[Screenshot and code edit data]
^^^^^^^^
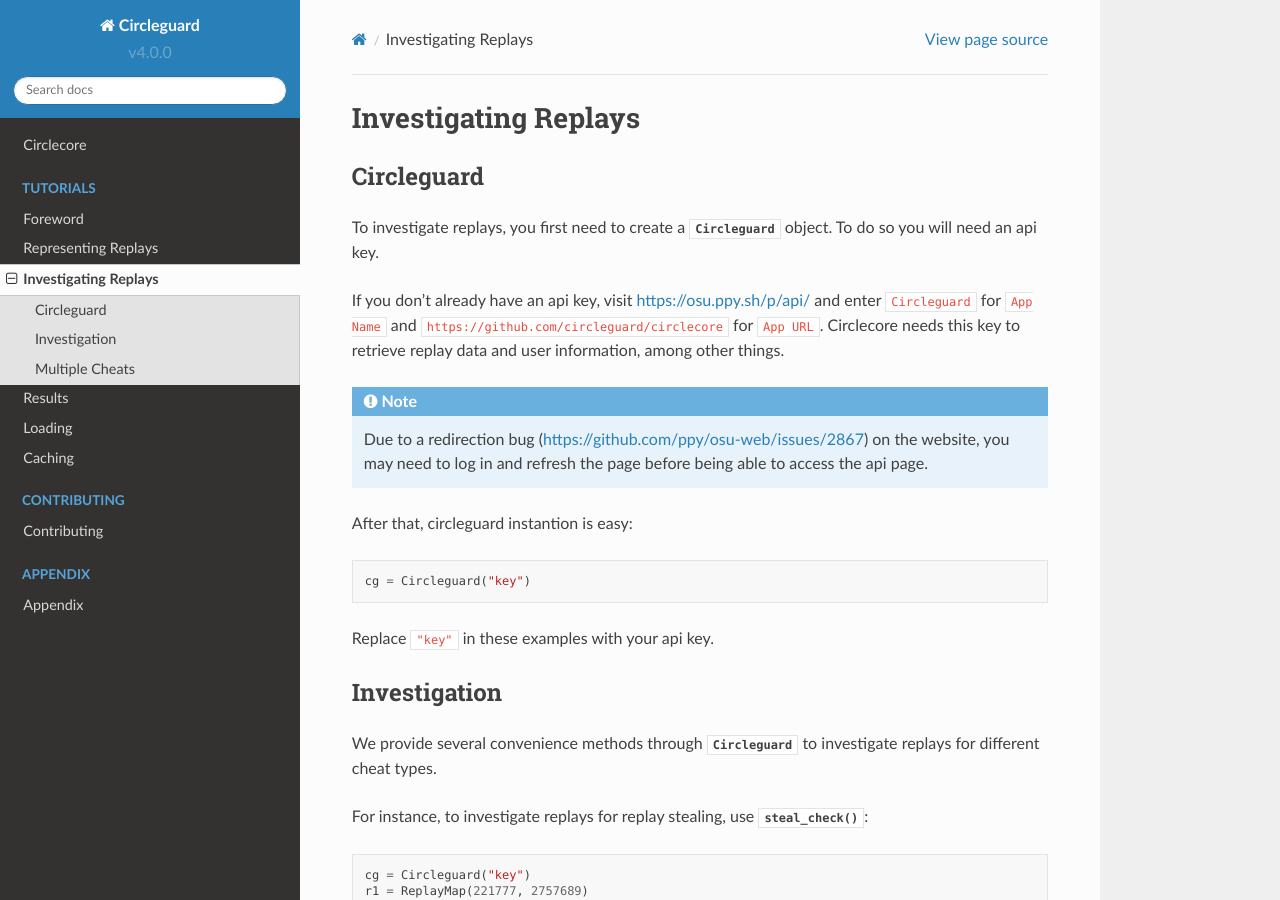
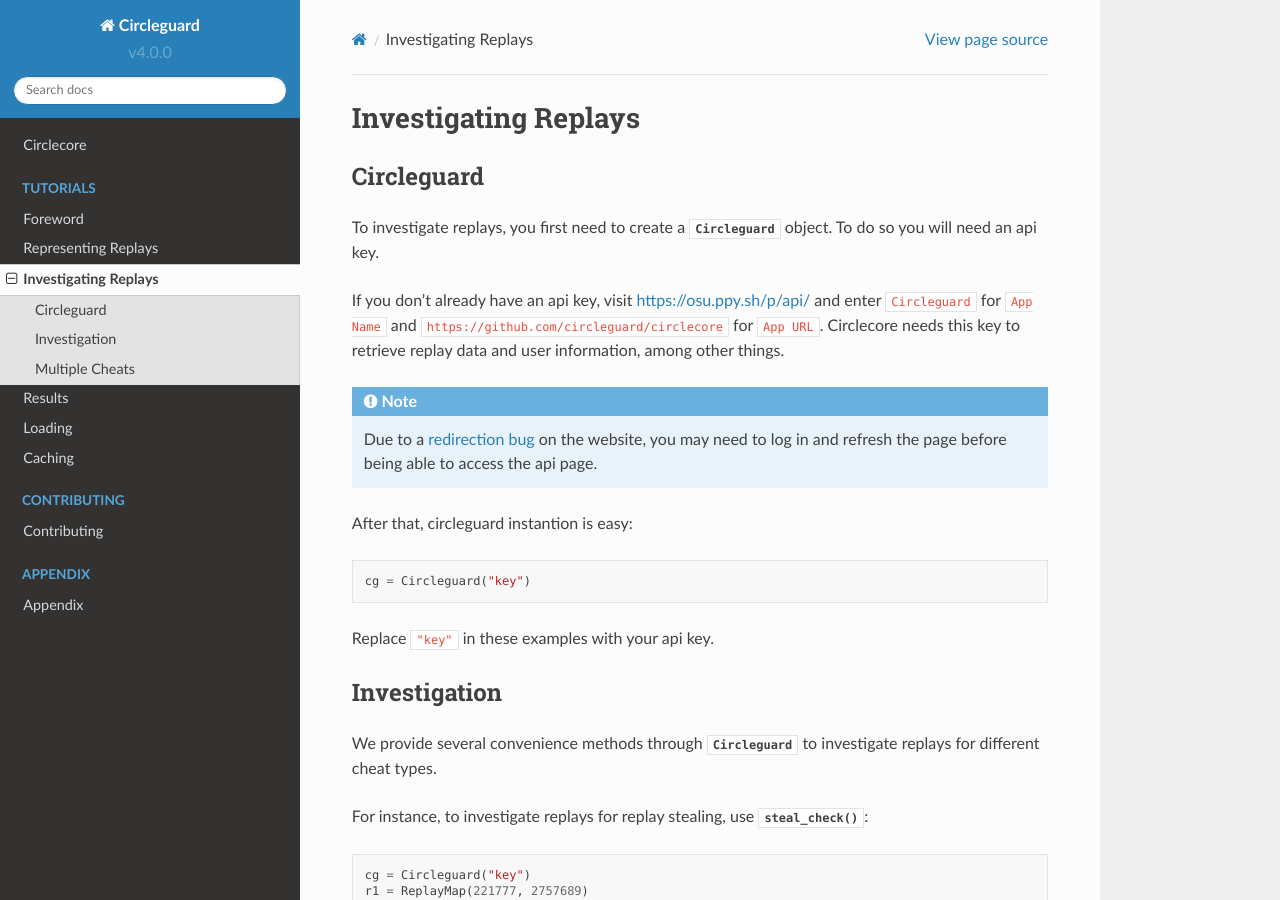
Before and after one commit to circleguard/circlecore, a Sphinx documentation site: the page built from source/investigating-replays.rst, in a window 1280 px wide and 900 px high. Built offline with Sphinx 7.4.7 and the Read the Docs theme 2.0.0, drawn with Linux system fonts in a browser that asks for light colours.

Commit message:
use github issue hyperlink

```diff
--- a/source/investigating-replays.rst
+++ b/source/investigating-replays.rst
@@ -15,7 +15,7 @@
 
 .. note::
 
-    Due to a redirection bug (https://github.com/ppy/osu-web/issues/2867)
+    Due to a `redirection bug <https://github.com/ppy/osu-web/issues/2867>`_
     on the website, you may need to log in and refresh the page before being
     able to access the api page.
 
```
^^^^^^^^
Which lines above hold the string "github"? Show each of them.

#### EXERCISE ANSWER
use github issue hyperlink
-    Due to a redirection bug (https://github.com/ppy/osu-web/issues/2867)
+    Due to a `redirection bug <https://github.com/ppy/osu-web/issues/2867>`_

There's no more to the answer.